Many CNC machines include two pallets that are exchanged with an automatic pallet changer (APC). One pallet is accessible by the operator (for loading, unloading, processing, etc.) while the other is in the cutting area. This improves spindle utilization, as the machine cuts while the operator processes, unloads, and loads parts.
Hydraulic Fixtures. Hydraulics systems are often incorporated to clamp, unclamp, and support the part. Parts are clamped — in the exact same sequence at the same pressure — with the push of a button. These fixtures improve repeatability, consistency, and loading efficiency … all very much needed in production machining.
Uptime Features.
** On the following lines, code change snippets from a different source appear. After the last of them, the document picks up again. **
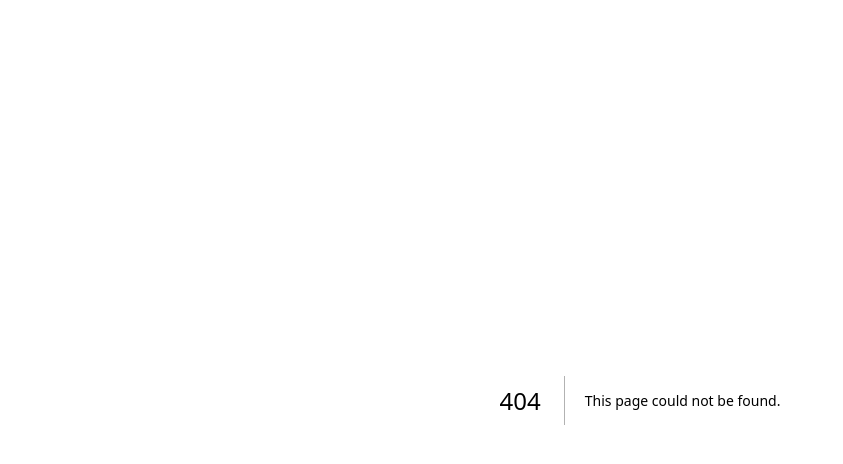
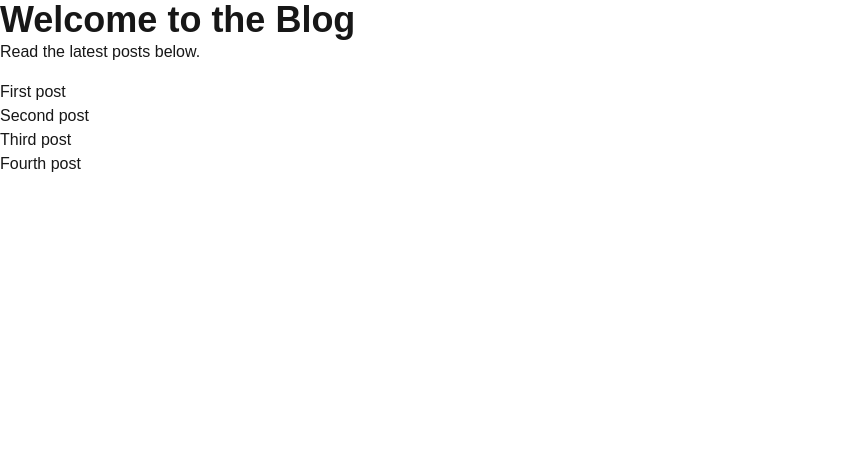
Before and after one commit to HrushiBorhade/catch-up-with-nextjs-15, a Next.js app: page /blog in a window 1280 px wide. Before the commit this address had no page. Shown: the top 464 px of the page, without its empty margins (0-843 px from the left). Built offline with nearby package versions, Linux system fonts and the light colour scheme.

Commit message:
feat: Add Routing - layouts and templates

```diff
--- /dev/null
+++ b/app/blog/[slug]/page.tsx
@@ -0,0 +1,8 @@
+export default async function Page({
+  params,
+}: {
+  params: Promise<{ slug: string }>;
+}) {
+  const { slug } = await params;
+  return <div>My Post: {slug}</div>;
+}
--- /dev/null
+++ b/app/blog/layout.tsx
@@ -0,0 +1,7 @@
+export default function BlogLayout({
+    children,
+  }: {
+    children: React.ReactNode
+  }) {
+    return <section>{children}</section>
+  }
--- /dev/null
+++ b/app/blog/page.tsx
@@ -0,0 +1,22 @@
+import { getPosts } from "@/lib/posts";
+import Post from "@/ui/Post";
+
+export default async function Blogs() {
+  const posts = await getPosts();
+  return (
+    <section className="gap-4 flex flex-col">
+      {/* This content will be sent to the client immediately */}
+      <header>
+        <h1 className="font-bold text-4xl">Welcome to the Blog</h1>
+        <p>Read the latest posts below.</p>
+      </header>
+      <main>
+        <ul>
+          {posts.map((post) => (
+            <Post key={post.id} post={post} />
+          ))}
+        </ul>
+      </main>
+    </section>
+  );
+}
--- a/app/page.tsx
+++ b/app/page.tsx
@@ -1,4 +1,5 @@
 import Image from "next/image";
+import Link from "next/link";
 
 export default function Home() {
   return (
@@ -49,6 +50,9 @@ export default function Home() {
           >
             Read our docs
           </a>
+        </div>
+        <div>
+          <Link className="p-3 px-6 hover:underline bg-white text-black rounded-2xl" href="/blog">Blogs</Link>
         </div>
       </main>
       <footer className="row-start-3 flex gap-[24px] flex-wrap items-center justify-center">
--- /dev/null
+++ b/lib/posts.ts
@@ -0,0 +1,23 @@
+const POSTS = [
+    {
+        id:1,
+        title: "First post"
+    },
+    {
+        id:2,
+        title: "Second post"
+    },
+    {
+        id:3,
+        title: "Third post"
+    },
+    {
+        id:4,
+        title: "Fourth post"
+    },
+]
+
+export async function getPosts() {
+    await new Promise(resolve => setTimeout(resolve, 2000))
+    return POSTS;
+}
--- /dev/null
+++ b/ui/Post.tsx
@@ -0,0 +1,18 @@
+import Link from "next/link";
+
+const Post = ({
+  post,
+}: {
+  post: {
+    id: number;
+    title: string;
+  };
+}) => {
+  return (
+    <li>
+      <Link href={`/blog/${post.id}`}>{post.title}</Link>
+    </li>
+  );
+};
+
+export default Post;
```
Also changed, not shown: 1 other file (tests, documents, lock files or other folders).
Material waste (usually in the forms of chips and shavings) are removed automatically by a conveyor, and the coolant is separated for reuse. The CNC machine also tracks tool wear and use, with the tool monitor alerting a CNC operator when a tool should be replaced. Uptime is increased by staying in front of issues and running to the expected tool life.
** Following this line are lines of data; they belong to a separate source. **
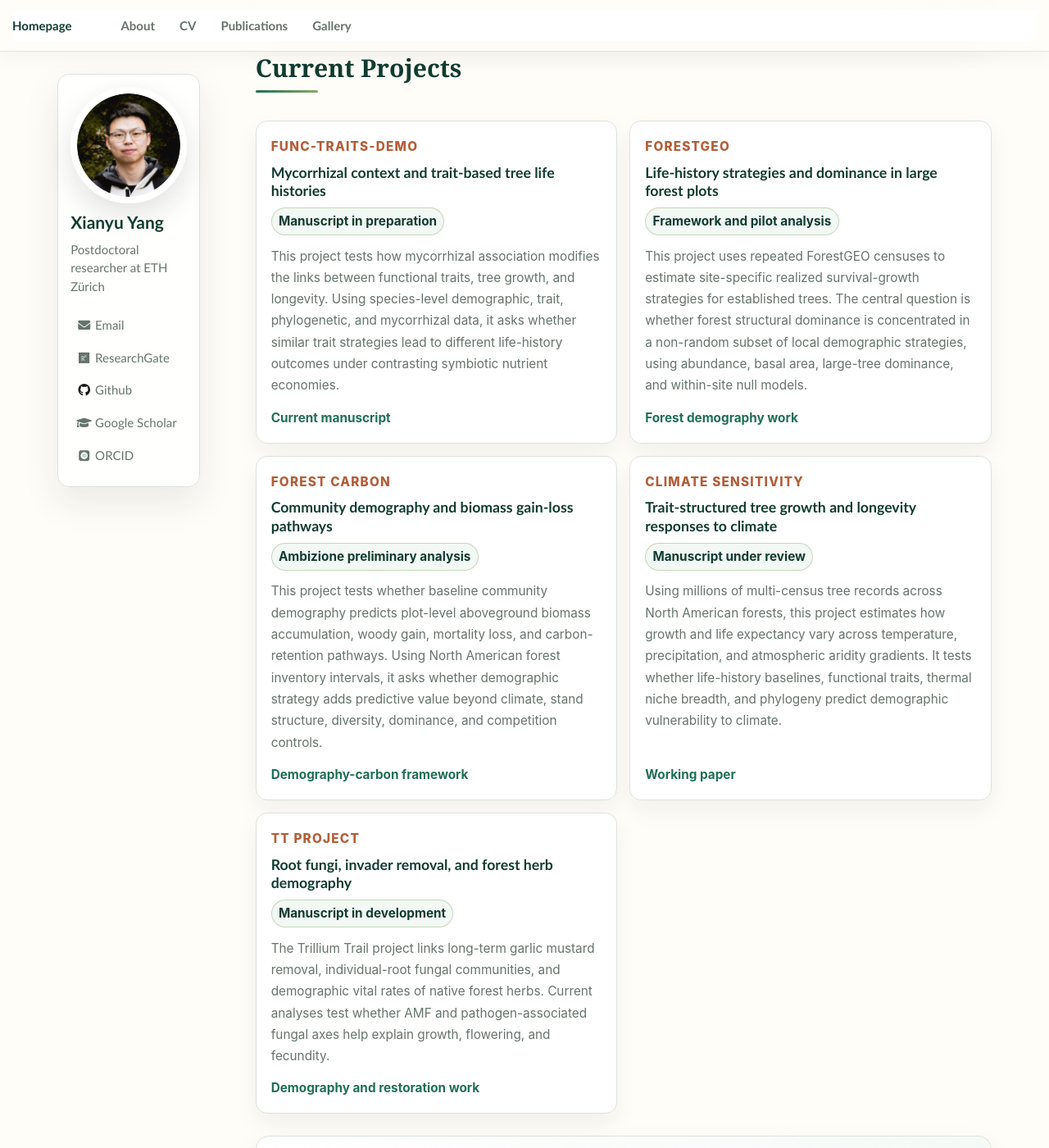
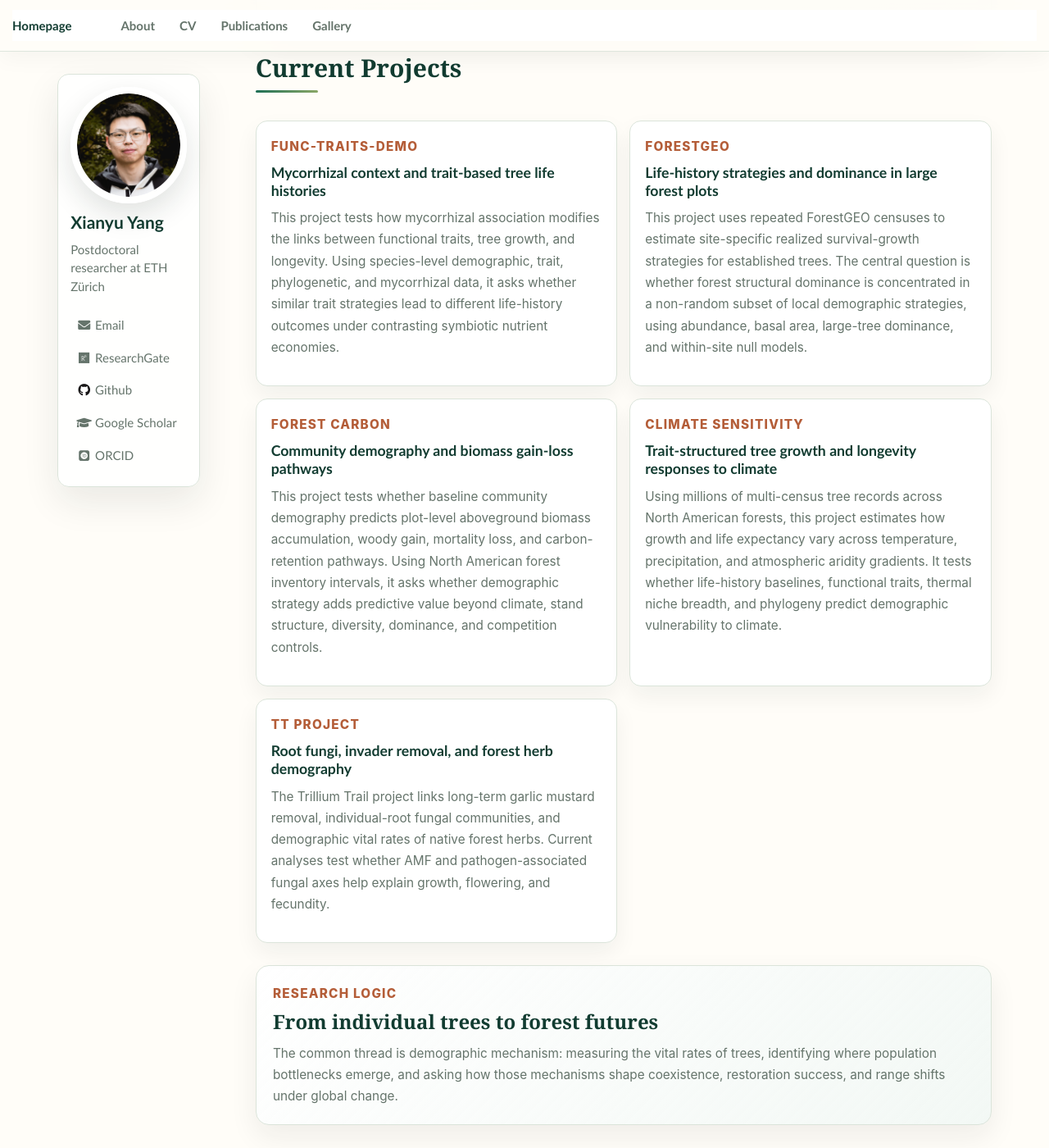
Before and after one commit to Xianyu-Yang/xianyu-yang.github.io, a Jekyll site: the page built from _pages/home.md, in a window 1280 px wide and 1400 px high, scrolled down 813 px. Shown: the whole window at 82% size. Built offline with Jekyll 4.4.1, drawn with Linux system fonts in a browser that asks for light colours; some web fonts are replaced.

Commit message:
Remove project status and footer links

```diff
--- a/_pages/home.md
+++ b/_pages/home.md
@@ -29,37 +29,27 @@ author_profile: true
   <article>
     <p class="project-kicker">Func-traits-Demo</p>
     <h3>Mycorrhizal context and trait-based tree life histories</h3>
-    <p class="project-status">Manuscript in preparation</p>
     <p>This project tests how mycorrhizal association modifies the links between functional traits, tree growth, and longevity. Using species-level demographic, trait, phylogenetic, and mycorrhizal data, it asks whether similar trait strategies lead to different life-history outcomes under contrasting symbiotic nutrient economies.</p>
-    <a href="/publications/">Current manuscript</a>
   </article>
   <article>
     <p class="project-kicker">ForestGEO</p>
     <h3>Life-history strategies and dominance in large forest plots</h3>
-    <p class="project-status">Framework and pilot analysis</p>
     <p>This project uses repeated ForestGEO censuses to estimate site-specific realized survival-growth strategies for established trees. The central question is whether forest structural dominance is concentrated in a non-random subset of local demographic strategies, using abundance, basal area, large-tree dominance, and within-site null models.</p>
-    <a href="/publications/">Forest demography work</a>
   </article>
   <article>
     <p class="project-kicker">Forest carbon</p>
     <h3>Community demography and biomass gain-loss pathways</h3>
-    <p class="project-status">Ambizione preliminary analysis</p>
     <p>This project tests whether baseline community demography predicts plot-level aboveground biomass accumulation, woody gain, mortality loss, and carbon-retention pathways. Using North American forest inventory intervals, it asks whether demographic strategy adds predictive value beyond climate, stand structure, diversity, dominance, and competition controls.</p>
-    <a href="/publications/">Demography-carbon framework</a>
   </article>
   <article>
     <p class="project-kicker">Climate sensitivity</p>
     <h3>Trait-structured tree growth and longevity responses to climate</h3>
-    <p class="project-status">Manuscript under review</p>
     <p>Using millions of multi-census tree records across North American forests, this project estimates how growth and life expectancy vary across temperature, precipitation, and atmospheric aridity gradients. It tests whether life-history baselines, functional traits, thermal niche breadth, and phylogeny predict demographic vulnerability to climate.</p>
-    <a href="/publications/">Working paper</a>
   </article>
   <article>
     <p class="project-kicker">TT Project</p>
     <h3>Root fungi, invader removal, and forest herb demography</h3>
-    <p class="project-status">Manuscript in development</p>
     <p>The Trillium Trail project links long-term garlic mustard removal, individual-root fungal communities, and demographic vital rates of native forest herbs. Current analyses test whether AMF and pathogen-associated fungal axes help explain growth, flowering, and fecundity.</p>
-    <a href="/publications/">Demography and restoration work</a>
   </article>
 </div>
 
```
Standardizing Setups. The CNC setup process can be formalized to yield consistent manual changeovers. A setup checklist defines every step, covering fixtures, programs, tools, and first article. While not “automated,” formalizing the manual process ensures consistency.
Tool Capacity. Standard tool capacity is typically around 20 to 60 tools, depending on the CNC machine type, but this can be 100, 200, or more if the part is complex. A large tool matrix (240+ tools) is also used when running multiple parts with varying features, which eliminates the need to switch tools.
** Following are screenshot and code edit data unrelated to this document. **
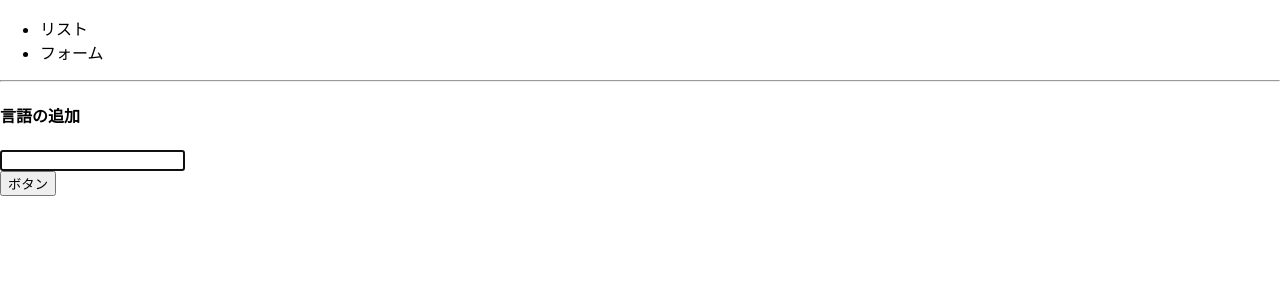
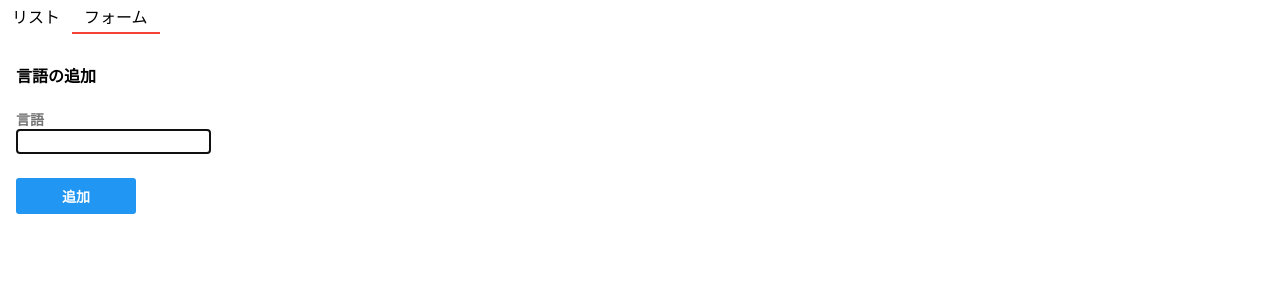
Before and after one commit to suzuki-yoshiki/react-easysite, a React (Create React App) app: page / in a window 1280 px wide. Both pictures are taken after a click on the item "フォーム". Shown: the top 300 px of the page. Built offline with nearby package versions, Linux system fonts and the light colour scheme.

Commit message:
class-reactスタイル変更

```diff
--- a/src/App.js
+++ b/src/App.js
@@ -2,6 +2,20 @@
 import { Form } from "./Form";
 import React from "react";
 import { getLanguages } from "./const/languages";
+import styled from 'styled-components';
+
+const HeaderUl = styled.ul`
+  display: flex;
+  margin: 0;
+  padding: 0;
+`
+const HeaderLi = styled.li`
+  list-style: none;
+  padding: 4px 12px;
+  cursor: pointer;
+  border-bottom: ${props => props.focused ? '2px solid #F44336' : 'none' };
+`
+
 
 class App extends React.Component {
   constructor(props) {
@@ -33,12 +47,11 @@
     return (
       <div>
         <header>
-          <ul>
-            <li onClick={() => this.setState({ tab: "list" })}>リスト</li>
-            <li onClick={() => this.setState({ tab: "form" })}>フォーム</li>
-          </ul>
+          <HeaderUl>
+            <HeaderLi focused={tab === 'list'} onClick={() => this.setState({ tab: 'list'})}>リスト</HeaderLi>
+            <HeaderLi focused={tab === 'form'} onClick={() => this.setState({ tab: 'form'})}>フォーム</HeaderLi>
+          </HeaderUl>
         </header>
-        <hr/>
         {
           tab === "list" ?
           <List langs={langs} /> :
--- a/src/Form.js
+++ b/src/Form.js
@@ -1,4 +1,28 @@
 import React from "react";
+import styled from 'styled-components';
+import { Button } from "./components/button";
+
+const Container = styled.div`
+  padding: 8px 16px;
+`
+
+const Label = styled.label`
+  display: flex;
+  color: #757575;
+  font-size: 14px;
+  font-weight: bold;
+`
+const Input = styled.input`
+  border-radius: 3px;
+  padding: 4px 8px;
+  border: 1px solid black;
+`
+const ButtonContainer = styled.div`
+  margin-top: 24px;
+`
+const FormButton = styled(Button)`
+  width: 120px;
+`
 
 export class Form extends React.Component {
   constructor(props) {
@@ -14,17 +38,20 @@
   render() {
     const { text } = this.state;
     return (
-      <div>
+      <Container>
         <h4>言語の追加</h4>
         <form onSubmit={(e) => this.submitForm(e)}>
           <div>
-            <input type="text" value={text} onChange={(e) => this.setState({ text: e.target.value })} autoFocus/>
+          <Label>言語</Label>
+            <Input type="text" value={text} onChange={(e) => this.setState({ text: e.target.value })} autoFocus/>
           </div>
           <div>
-            <button>ボタン</button>
+            <ButtonContainer>
+              <FormButton>追加</FormButton>
+            </ButtonContainer>
           </div>
         </form>
-      </div>
+      </Container>
     )
   }
 }
--- a/src/List.js
+++ b/src/List.js
@@ -1,4 +1,17 @@
 import React from "react";
+import styled from 'styled-components';
+
+const Container = styled.div`
+  padding: 8px 16px;
+`
+
+const ListItem = styled.div`
+  padding: 8px 16px;
+
+  &:nth-child(n+2) {
+    border-top: 1px solid #D9DBDE;
+  }
+`
 
 export class List extends React.Component {
   componentWillUnmount() {
@@ -7,13 +20,13 @@
   render() {
     const { langs } = this.props;
     return (
-      <div>
+      <Container>
         {
           langs.map((lang, index) => {
-            return <div key={ index }>{ lang }</div>
+            return <ListItem key={ index }>{ lang }</ListItem>
           })
         }
-      </div>
+      </Container>
     )
   }
 }
--- /dev/null
+++ b/src/components/button.js
@@ -0,0 +1,13 @@
+import styled from 'styled-components';
+
+export const Button = styled.button`
+  border: none;
+  border-radius: 3px;
+  background-color: #2196F3;
+  padding: 8px 16px;
+  min-width: 100px;
+  font-size: 14px;
+  font-weight: bold;
+  color: white;
+  cursor: pointer;
+`
```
Pallet Automation. A pallet pool system moves pallets in and out of a CNC machine, allowing for multiple parts/pallets to be run while eliminating the manual setup repetition. Each part can be set up manually once and then autonomously changed over.
Different Spindles. There are high-torque spindles that are beneficial for cutting iron and hard materials and high-speed spindles that provide maximum material removal rates and best surface finishes. Matching the spindle to the need is critical to maximizing efficiency.
Tool Breakage Sensors. To maintain quality control and prevent unnoticed production defects, sensors touch the tool to measure and check length. Too short? The tool is likely broken. Because of their ability to detect tool failures, these sensors may be standard in horizontal CNC machine centers.
High-Pressure Coolant. Used in machines to run certain tools, high-pressure coolant helps create consistent cutting by removing chips, or waste, from a part.
Gantries and Robots. To further automate processing of parts, additional equipment can be added to a CNC machine. Gantries and robots can be interfaced to lift, load, unload, and further process parts, including moving parts from CNC fixtures to and from dunnages or conveyors.
Probing. Used in setup and also during part production to check the part, probes also help the cutting program be offset against the probe measurement. For example, if machining tolerances are hard to control from a work holding alone, a casting feature can be found precisely by probing.
5. Supply Base
Legacy and Evolution. CNC machines are known for their reliability, running two decades or more without major issues. Current technology is pushing innovation, with suppliers regularly introducing new machine features, and adding more machine monitoring and remote diagnostics.
Market Competition. Within a highly competitive market, CNC machine manufacturers push each other to keep improving and adding features while holding costs down.
Manufacturing Partnerships. CNC machine shops usually develop strong partnerships with suppliers, who get to know shops’ core needs and business models. When automation or machine customization demands arise, suppliers are often ready to offer solutions, helping shops grow to better serve customers’ needs.
To further maximize your efficiency — and use CNC machining to its fullest — connect with a leader in the industry: Stecker Machine. Contact Stecker today with a request for quote (RFQ) or your unique production questions.